The vertex is the common endpoint when two rays intersect to form an angle. The formed angle is named by using three points. One point is on each of the two rays, and the third is at the vertex point.
Rays are parts of lines that have one endpoint and extend in one direction indefinitely. In geometry, rays are important because they form angles when they intersect. However, there is a convention used that requires an angle to be named in a particular order. For example, an angle using points D, E and F in which E is the vertex and D and F are points on each ray may be referred to as angle DEF or angle FED, but the vertex (E in this case) must always be in the center of the letters.

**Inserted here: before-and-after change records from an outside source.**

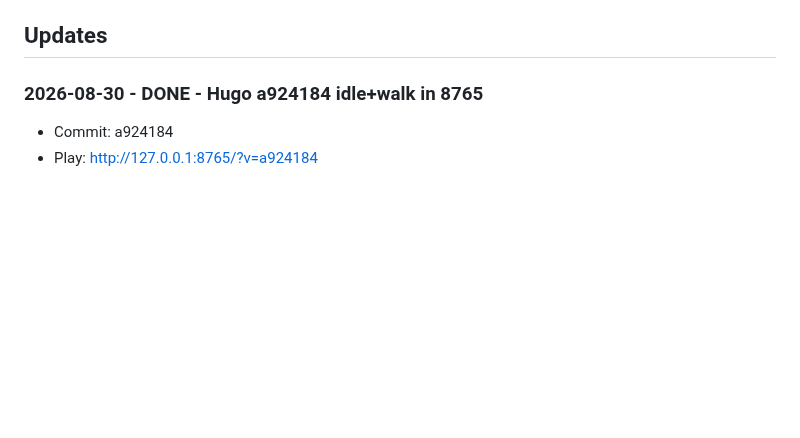
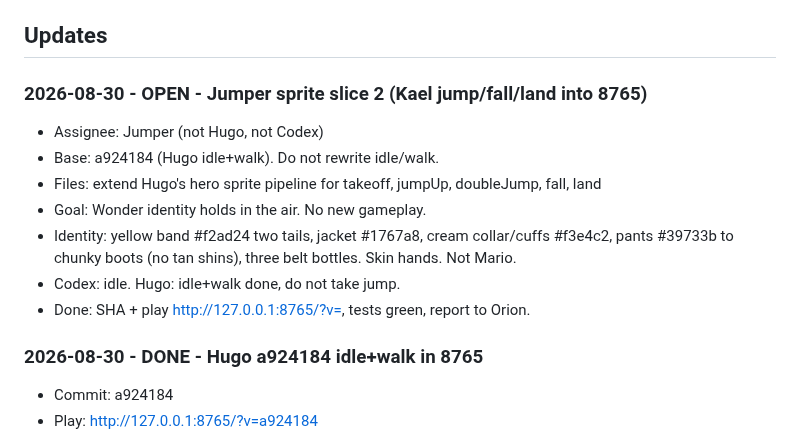
Before and after one commit to Kolay-AI/kael-game-pilot, a Markdown page: game/COORDINATION.md, the part around the change. Rendered like a GitHub page; blank space fills up the shorter version.

Commit message:
Open Jumper sprite slice 2: Kael jump into 8765.

```diff
--- a/game/COORDINATION.md
+++ b/game/COORDINATION.md
@@ -34,6 +34,16 @@ Codex follows by: git fetch + git log origin/game-pilot + this Updates section.
 - Local Codex task **Kael GitHub Coordination Monitor**: every 30 minutes, branch game-pilot, SHA + this file. Report only on change. No edits, no merge, no push. ACTIVE. Does not run if the PC is off.
 
 ## Updates
+
+### 2026-08-30 - OPEN - Jumper sprite slice 2 (Kael jump/fall/land into 8765)
+- Assignee: Jumper (not Hugo, not Codex)
+- Base: a924184 (Hugo idle+walk). Do not rewrite idle/walk.
+- Files: extend Hugo's hero sprite pipeline for takeoff, jumpUp, doubleJump, fall, land
+- Goal: Wonder identity holds in the air. No new gameplay.
+- Identity: yellow band #f2ad24 two tails, jacket #1767a8, cream collar/cuffs #f3e4c2, pants #39733b to chunky boots (no tan shins), three belt bottles. Skin hands. Not Mario.
+- Codex: idle. Hugo: idle+walk done, do not take jump.
+- Done: SHA + play http://127.0.0.1:8765/?v=<sha>, tests green, report to Orion.
+
 
 ### 2026-08-30 - DONE - Hugo a924184 idle+walk in 8765
 - Commit: a924184
```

Different types of angles may be formed by the intersection of two rays, such as acute, obtuse, right or straight angles. Another possibility is a reflex angle, which is an angle that measures more than 180 degrees. Other angles used in geometry are complementary, supplementary, adjacent and vertical angles. Complementary are two angles with measurements that must add up to 90 degrees, while supplementary angles are two angles with measurement that sum up to 180 degrees.